Your instructions:
Find the line containing "### public/index.html" in the listing below. Repeat it exactly, along with each following line up to and including the one containing "This HTML file is a template.".

Data listing:

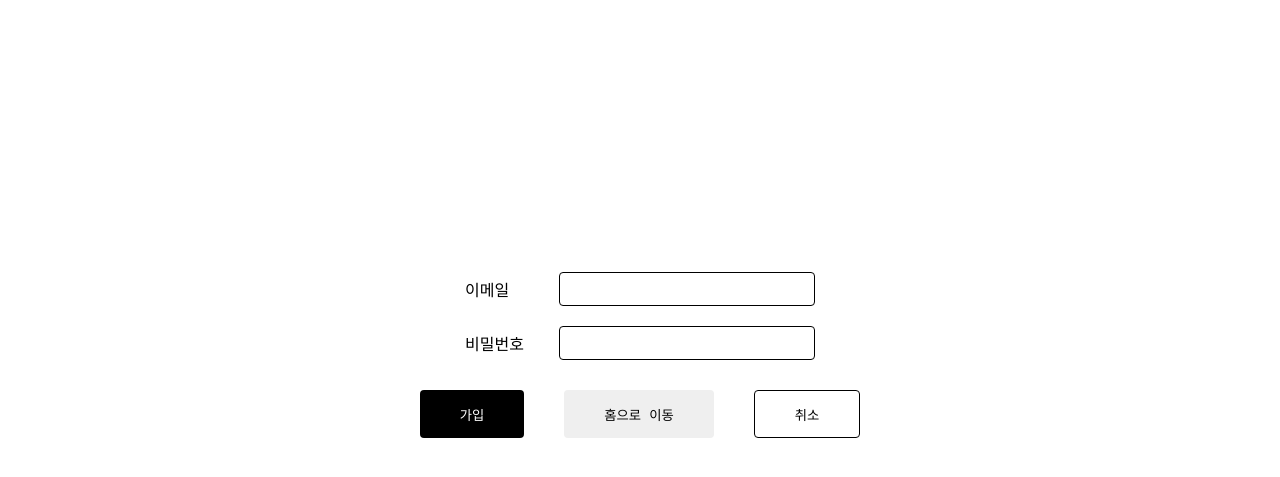
Repository: momo0170/react-shopping
Page: /register
An editor plug-in stored every save of this project. The page is shown before and after the next save, followed by the edit.
The browser window is 1280 px wide. The pictures show the whole page.
The page's requests for data from a server got no answer. Some web fonts or font styles are not loaded; a fallback is used. The project was rebuilt for these pictures with package versions that can differ from the ones it lists, and the page was loaded fresh each time. No one was signed in, and anything a server would have sent is missing. Also part of the build but not shown: src/App.css, src/css/Header.module.css, src/components/Header.jsx, src/App.js, src/router/Products.jsx, src/css/Login.module.css, src/router/Login.jsx.

Above is the page before, as saved 2023-02-24 18:57:03.

### public/index.html
<!DOCTYPE html>
<html lang="en">
  <head>
    <meta charset="utf-8" />
    <link rel="icon" href="%PUBLIC_URL%/images/shopping.png" />
    <meta name="viewport" content="width=device-width, initial-scale=1" />
    <meta name="theme-color" content="#000000" />
    <meta
      name="description"
      content="Web site created using create-react-app"
    />
    <!-- <link rel="apple-touch-icon" href="%PUBLIC_URL%/logo192.png" /> -->
    <!--
      manifest.json provides metadata used when your web app is installed on a
      user's mobile device or desktop. See https://developers.google.com/web/fundamentals/web-app-manifest/
    -->

    <!--
      Notice the use of %PUBLIC_URL% in the tags above.
      It will be replaced with the URL of the `public` folder during the build.
      Only files inside the `public` folder can be referenced from the HTML.

      Unlike "/favicon.ico" or "favicon.ico", "%PUBLIC_URL%/favicon.ico" will
      work correctly both with client-side routing and a non-root public URL.
      Learn how to configure a non-root public URL by running `npm run build`.
    -->
    <title>Shoppy</title>
    <link rel="preconnect" href="https://fonts.googleapis.com" />
    <link rel="preconnect" href="https://fonts.gstatic.com" crossorigin />
    <link
      href="https://fonts.googleapis.com/css2?family=Nanum+Gothic+Coding&display=swap"
      rel="stylesheet"
    />
  </head>
  <body>
    <noscript>You need to enable JavaScript to run this app.</noscript>
    <div id="root"></div>
    <!--
      This HTML file is a template.
      If you open it directly in the browser, you will see an empty page.

      You can add webfonts, meta tags, or analytics to this file.
      The build step will place the bundled scripts into the <body> tag.

      To begin the development, run `npm start` or `yarn start`.
      To create a production bundle, use `npm run build` or `yarn build`.
    -->
  </body>
</html>

### src/index.js
import React from 'react';
import ReactDOM from 'react-dom/client';
import './index.css';
import App from './App';
import { createBrowserRouter, RouterProvider } from 'react-router-dom';
import Products from './router/Products';
import Login from './router/Login';
import Register from './router/Register';

const router = createBrowserRouter([
  {
    path: '/',
    element: <App />,
    children: [
      {
        index: true,
        element: <Products />,
      },
    ],
  },
  {
    path: '/login',
    element: <Login />,
  },
  {
    path: '/register',
    element: <Register />,
  },
]);
const root = ReactDOM.createRoot(document.getElementById('root'));
root.render(
  <RouterProvider router={router}>
    <App />
  </RouterProvider>
);

### src/index.css
:root {
  --margin-small: 5px;
  --margin-medium: 10px;
  --margin-large: 20px;
  --margin-xlarge: 30px;

  --font-xsmall: 14px;
  --font-small: 16px;
  --font-medium: 24px;
  --font-large: 32px;
  --font-xlarge: 36px;
  --font-xxlarge: 44px;
}

body {
  margin: 0;
  font-family: 'Nanum Gothic Coding', monospace;
}

button {
  font-family: 'Nanum Gothic Coding', monospace;
}

### src/router/Register.jsx
import React, { useState } from 'react';
import { registerUser } from '../firebase/Firebase-Auth';
import styles from '../css/Register.module.css';

export default function Register() {
  const [account, setAccount] = useState({
    email: '',
    password: '',
  });

  const onChangeAccount = (e) => {
    setAccount({
      ...account,
      [e.target.name]: e.target.value,
    });
  };

  // 회원가입
  const registerAccount = () => {
    const result = window.confirm('가입하시겠습니까?');
    result && registerUser(account.email, account.password);
  };
  console.log(`이메일 : ${account.email}`);
  console.log(`비밀번호 : ${account.password}`);
  return (
    <main className={styles.main}>
      <div className={styles.email}>
        <span>이메일</span>
        <input type="text" name="email" onChange={onChangeAccount} />
      </div>
      <div className={styles.password}>
        <span>비밀번호</span>
        <input type="password" name="password" onChange={onChangeAccount} />
      </div>
      <div className={styles.btns}>
        <button onClick={registerAccount} className={styles.registerBtn}>
          가입
        </button>
        <button className={styles.homeBtn}>홈으로 이동</button>
        <button className={styles.cancelBtn}>취소</button>
      </div>
    </main>
  );
}

### src/firebase/Firebase-Auth.js
import { initializeApp } from 'firebase/app';
import { getAuth, createUserWithEmailAndPassword } from 'firebase/auth';

const firebaseConfig = {
  apiKey: process.env.REACT_APP_API_KEY,
  authDomain: process.env.REACT_APP_AUTH_DOMAIN,
  databaseURL: process.env.REACT_APP_DATABASE_URL,
  projectId: process.env.REACT_APP_PROJECT_ID,
  storageBucket: process.env.REACT_APP_STORAGE_BUCKET,
  messagingSenderId: process.env.REACT_APP_MESSAGING_ID,
  appId: process.env.REACT_APP_APP_ID,
};

const app = initializeApp(firebaseConfig);
const auth = getAuth(app);

// firebase에 사용자 등록
export function registerUser(email, password) {
  createUserWithEmailAndPassword(auth, email, password)
    .then((userCredential) => {
      // Signed in
      const user = userCredential.user;
      console.log(user);
      // ...
    })
    .catch((error) => {
      console.log(error);
      // ..
    });
}

### src/css/Register.module.css
.main {
  display: flex;
  flex-direction: column;
  justify-content: center;
  align-items: center;
  width: 500px;
  height: 100vh;
  margin: 0 auto;
}

.email,
.password {
  width: 350px;
  display: flex;
  justify-content: space-between;
  align-items: center;
}

.email input,
.password input {
  width: 250px;
  height: 30px;
  margin: var(--margin-medium) 0;
  border: 0.5px solid black;
  border-radius: 4px;
  font-size: var(--font-small);
}

.email input:focus,
.password input:focus {
  outline: 1px solid black;
}

.btns {
  display: flex;
  justify-content: space-evenly;
}
.btns * {
  border: none;
  border-radius: 4px;
  cursor: pointer;
  margin: var(--margin-large);
  padding: calc(var(--margin-large) / 1.5) calc(var(--margin-large) * 2);
  /* font-size: var(--font-small); */
}
.registerBtn {
  color: white;
  background-color: black;
}
.homeBtn {
  /* padding: 0; */
}
.cancelBtn {
  background-color: white;
  border: 1px solid black;
}

After the next save:
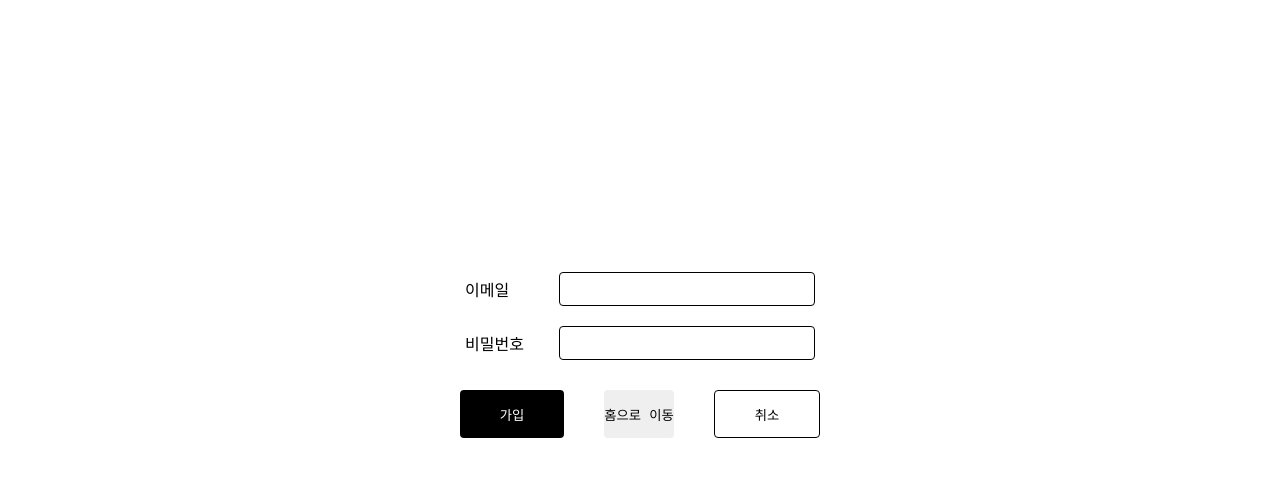
Saved 4 s later.
--- a/src/css/Register.module.css
+++ b/src/css/Register.module.css
@@ -48,7 +48,7 @@
   background-color: black;
 }
 .homeBtn {
-  /* padding: 0; */
+  padding: 0;
 }
 .cancelBtn {
   background-color: white;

Reply:
### public/index.html
<!DOCTYPE html>
<html lang="en">
  <head>
    <meta charset="utf-8" />
    <link rel="icon" href="%PUBLIC_URL%/images/shopping.png" />
    <meta name="viewport" content="width=device-width, initial-scale=1" />
    <meta name="theme-color" content="#000000" />
    <meta
      name="description"
      content="Web site created using create-react-app"
    />
    <!-- <link rel="apple-touch-icon" href="%PUBLIC_URL%/logo192.png" /> -->
    <!--
      manifest.json provides metadata used when your web app is installed on a
      user's mobile device or desktop. See https://developers.google.com/web/fundamentals/web-app-manifest/
    -->

    <!--
      Notice the use of %PUBLIC_URL% in the tags above.
      It will be replaced with the URL of the `public` folder during the build.
      Only files inside the `public` folder can be referenced from the HTML.

      Unlike "/favicon.ico" or "favicon.ico", "%PUBLIC_URL%/favicon.ico" will
      work correctly both with client-side routing and a non-root public URL.
      Learn how to configure a non-root public URL by running `npm run build`.
    -->
    <title>Shoppy</title>
    <link rel="preconnect" href="https://fonts.googleapis.com" />
    <link rel="preconnect" href="https://fonts.gstatic.com" crossorigin />
    <link
      href="https://fonts.googleapis.com/css2?family=Nanum+Gothic+Coding&display=swap"
      rel="stylesheet"
    />
  </head>
  <body>
    <noscript>You need to enable JavaScript to run this app.</noscript>
    <div id="root"></div>
    <!--
      This HTML file is a template.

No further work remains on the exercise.